*PROBLEM DETAILS:* Each line in the entries below that holds the string "link" must be copied.

(Web document revisions)

----------------------------------------

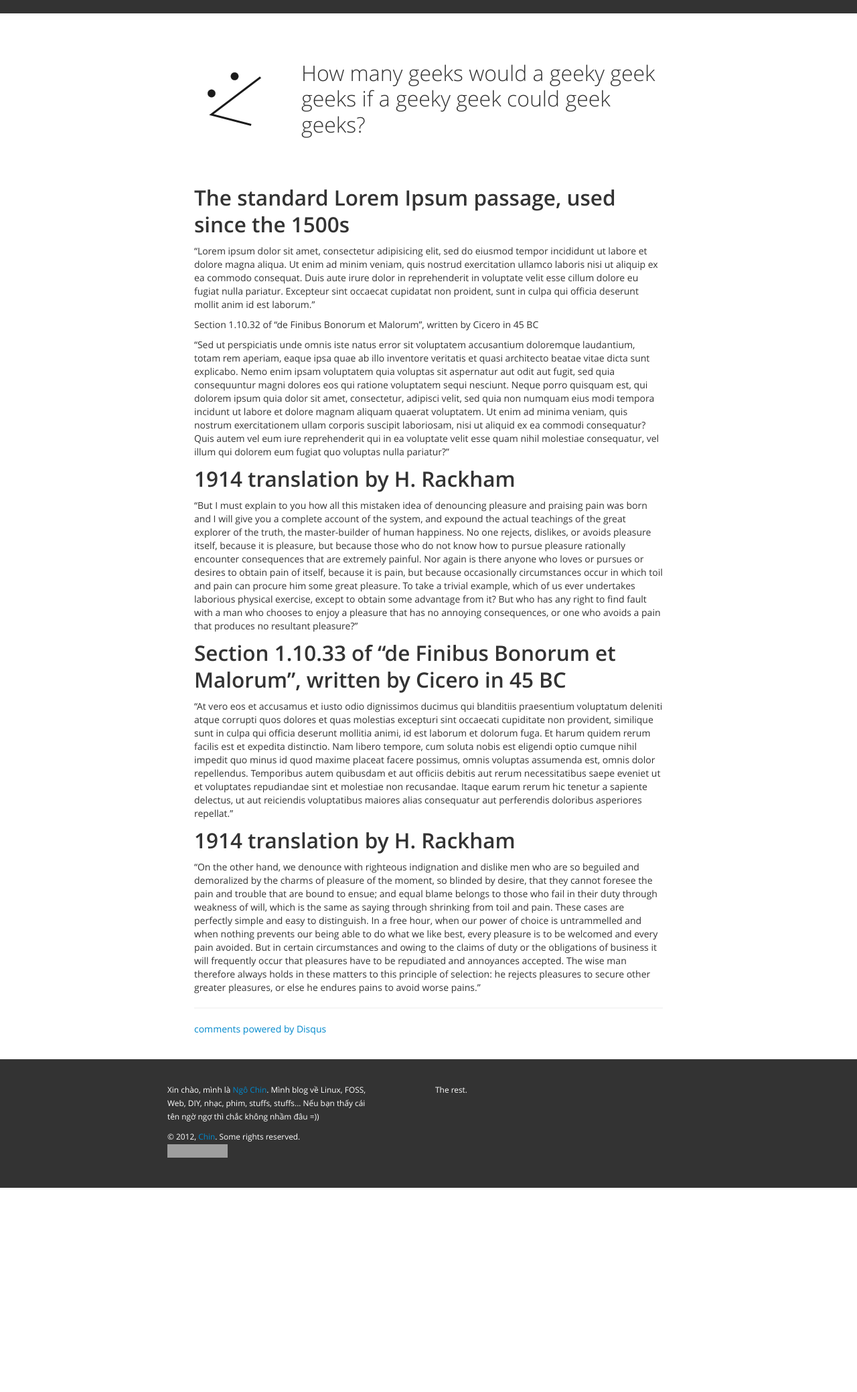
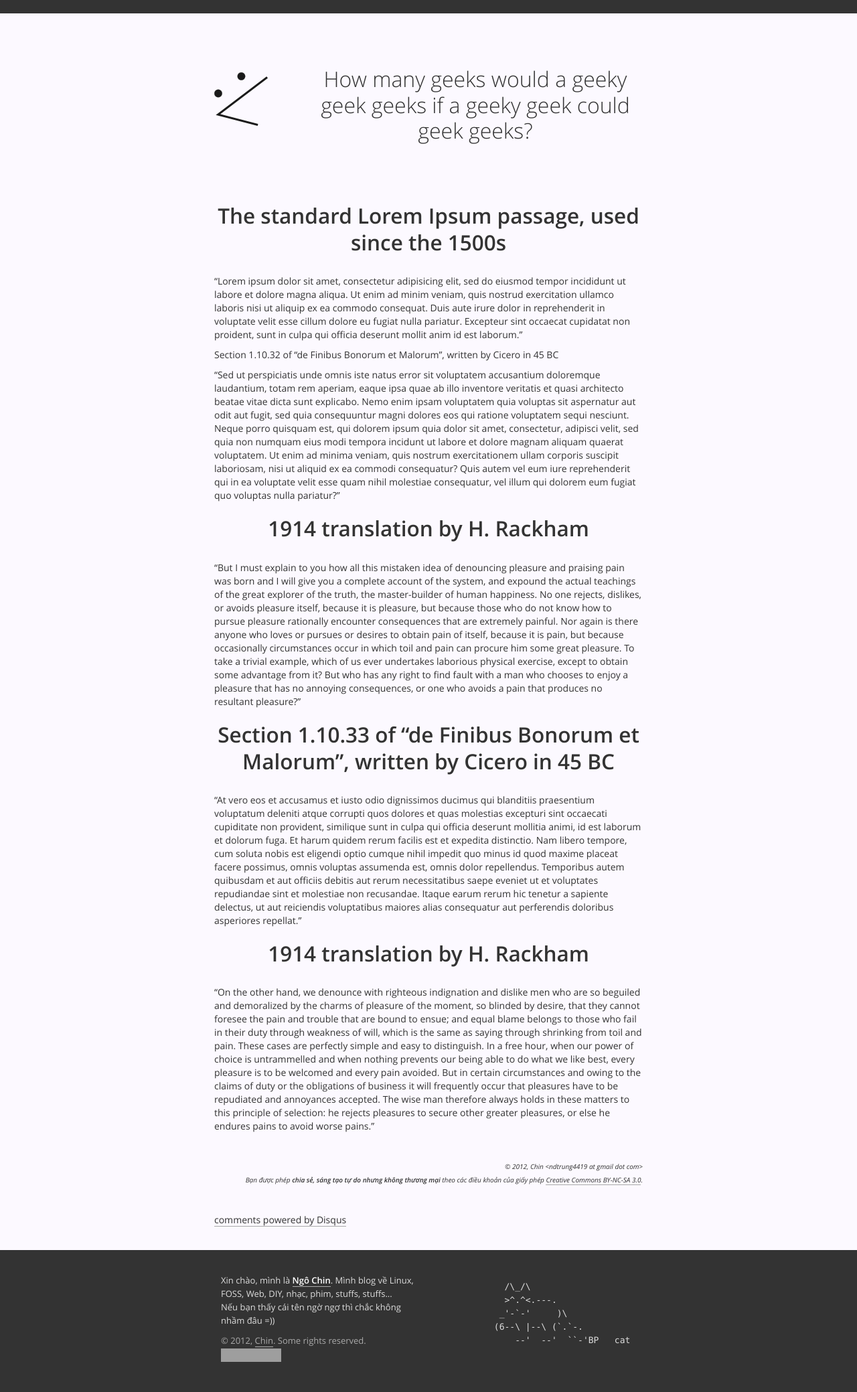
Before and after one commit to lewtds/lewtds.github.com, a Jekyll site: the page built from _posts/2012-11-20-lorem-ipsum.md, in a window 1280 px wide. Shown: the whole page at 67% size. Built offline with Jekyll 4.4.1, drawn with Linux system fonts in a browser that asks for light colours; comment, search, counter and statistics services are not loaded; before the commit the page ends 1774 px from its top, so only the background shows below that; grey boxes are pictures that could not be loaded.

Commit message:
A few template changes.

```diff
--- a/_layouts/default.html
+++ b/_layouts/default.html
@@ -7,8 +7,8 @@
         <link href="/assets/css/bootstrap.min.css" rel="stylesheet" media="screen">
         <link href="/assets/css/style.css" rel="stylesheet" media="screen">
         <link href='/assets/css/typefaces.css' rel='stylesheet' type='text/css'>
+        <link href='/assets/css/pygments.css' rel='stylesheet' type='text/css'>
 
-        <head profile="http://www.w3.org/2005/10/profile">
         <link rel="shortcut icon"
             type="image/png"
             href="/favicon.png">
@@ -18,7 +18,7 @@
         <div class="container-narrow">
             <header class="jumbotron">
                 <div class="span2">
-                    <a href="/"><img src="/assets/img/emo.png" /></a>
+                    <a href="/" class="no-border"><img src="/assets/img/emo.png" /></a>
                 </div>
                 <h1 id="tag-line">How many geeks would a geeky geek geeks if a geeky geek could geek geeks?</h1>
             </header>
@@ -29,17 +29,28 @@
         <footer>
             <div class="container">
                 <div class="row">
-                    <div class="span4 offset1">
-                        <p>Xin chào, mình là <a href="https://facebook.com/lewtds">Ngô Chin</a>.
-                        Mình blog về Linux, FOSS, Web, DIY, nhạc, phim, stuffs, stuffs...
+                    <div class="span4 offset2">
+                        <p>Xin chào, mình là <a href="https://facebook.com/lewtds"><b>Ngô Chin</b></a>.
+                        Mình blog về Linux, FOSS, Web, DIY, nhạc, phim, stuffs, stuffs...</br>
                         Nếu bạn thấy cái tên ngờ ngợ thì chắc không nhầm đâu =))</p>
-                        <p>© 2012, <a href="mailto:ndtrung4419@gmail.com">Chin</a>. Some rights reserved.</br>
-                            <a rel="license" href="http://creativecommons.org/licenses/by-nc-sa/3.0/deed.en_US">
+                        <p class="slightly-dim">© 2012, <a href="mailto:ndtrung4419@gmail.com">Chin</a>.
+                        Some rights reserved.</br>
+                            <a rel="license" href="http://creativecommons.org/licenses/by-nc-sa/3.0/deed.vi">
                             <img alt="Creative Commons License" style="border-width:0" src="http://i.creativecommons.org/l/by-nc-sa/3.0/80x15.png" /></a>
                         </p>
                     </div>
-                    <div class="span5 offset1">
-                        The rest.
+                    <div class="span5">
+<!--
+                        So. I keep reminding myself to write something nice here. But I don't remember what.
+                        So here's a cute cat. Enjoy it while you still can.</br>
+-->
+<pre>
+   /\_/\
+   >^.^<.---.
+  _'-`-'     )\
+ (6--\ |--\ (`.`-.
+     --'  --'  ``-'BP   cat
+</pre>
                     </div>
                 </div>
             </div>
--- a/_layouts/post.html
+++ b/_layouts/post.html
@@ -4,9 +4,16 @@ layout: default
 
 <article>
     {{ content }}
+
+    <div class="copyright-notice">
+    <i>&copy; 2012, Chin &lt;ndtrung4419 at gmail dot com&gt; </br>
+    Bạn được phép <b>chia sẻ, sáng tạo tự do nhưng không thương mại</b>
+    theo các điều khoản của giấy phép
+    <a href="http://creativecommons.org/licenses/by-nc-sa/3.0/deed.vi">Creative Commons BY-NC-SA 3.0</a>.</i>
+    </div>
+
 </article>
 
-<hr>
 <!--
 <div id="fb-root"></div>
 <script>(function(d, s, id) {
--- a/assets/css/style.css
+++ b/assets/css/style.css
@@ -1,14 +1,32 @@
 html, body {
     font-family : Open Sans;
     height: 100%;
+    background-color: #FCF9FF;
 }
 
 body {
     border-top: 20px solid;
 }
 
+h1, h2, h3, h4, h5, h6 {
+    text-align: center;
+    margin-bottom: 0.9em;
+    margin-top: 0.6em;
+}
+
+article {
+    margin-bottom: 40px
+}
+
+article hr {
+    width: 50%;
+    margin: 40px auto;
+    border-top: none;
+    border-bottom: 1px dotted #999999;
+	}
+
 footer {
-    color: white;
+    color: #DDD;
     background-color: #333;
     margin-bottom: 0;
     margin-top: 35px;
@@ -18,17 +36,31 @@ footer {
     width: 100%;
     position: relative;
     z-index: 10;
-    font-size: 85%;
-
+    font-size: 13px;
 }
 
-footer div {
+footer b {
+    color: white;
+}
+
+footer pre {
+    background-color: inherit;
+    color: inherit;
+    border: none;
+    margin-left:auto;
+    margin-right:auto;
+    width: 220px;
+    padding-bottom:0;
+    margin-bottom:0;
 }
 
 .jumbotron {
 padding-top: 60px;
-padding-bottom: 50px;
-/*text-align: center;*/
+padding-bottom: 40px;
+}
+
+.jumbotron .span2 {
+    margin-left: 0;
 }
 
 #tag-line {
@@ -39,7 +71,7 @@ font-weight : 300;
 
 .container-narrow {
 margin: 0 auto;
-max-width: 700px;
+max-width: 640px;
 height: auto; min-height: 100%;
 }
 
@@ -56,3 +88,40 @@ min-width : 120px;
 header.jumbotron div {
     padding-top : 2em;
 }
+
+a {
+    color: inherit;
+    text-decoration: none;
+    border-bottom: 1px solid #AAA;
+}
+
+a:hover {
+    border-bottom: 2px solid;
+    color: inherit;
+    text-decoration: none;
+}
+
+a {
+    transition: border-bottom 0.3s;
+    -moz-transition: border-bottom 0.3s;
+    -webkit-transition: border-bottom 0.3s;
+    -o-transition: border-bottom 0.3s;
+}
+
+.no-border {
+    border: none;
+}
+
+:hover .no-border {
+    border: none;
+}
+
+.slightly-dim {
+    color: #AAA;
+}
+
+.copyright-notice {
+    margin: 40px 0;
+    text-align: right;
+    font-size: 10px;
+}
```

----------------------------------------

*RESPONSE AREA:*
         <link href="/assets/css/bootstrap.min.css" rel="stylesheet" media="screen">
         <link href="/assets/css/style.css" rel="stylesheet" media="screen">
         <link href='/assets/css/typefaces.css' rel='stylesheet' type='text/css'>
+        <link href='/assets/css/pygments.css' rel='stylesheet' type='text/css'>
         <link rel="shortcut icon"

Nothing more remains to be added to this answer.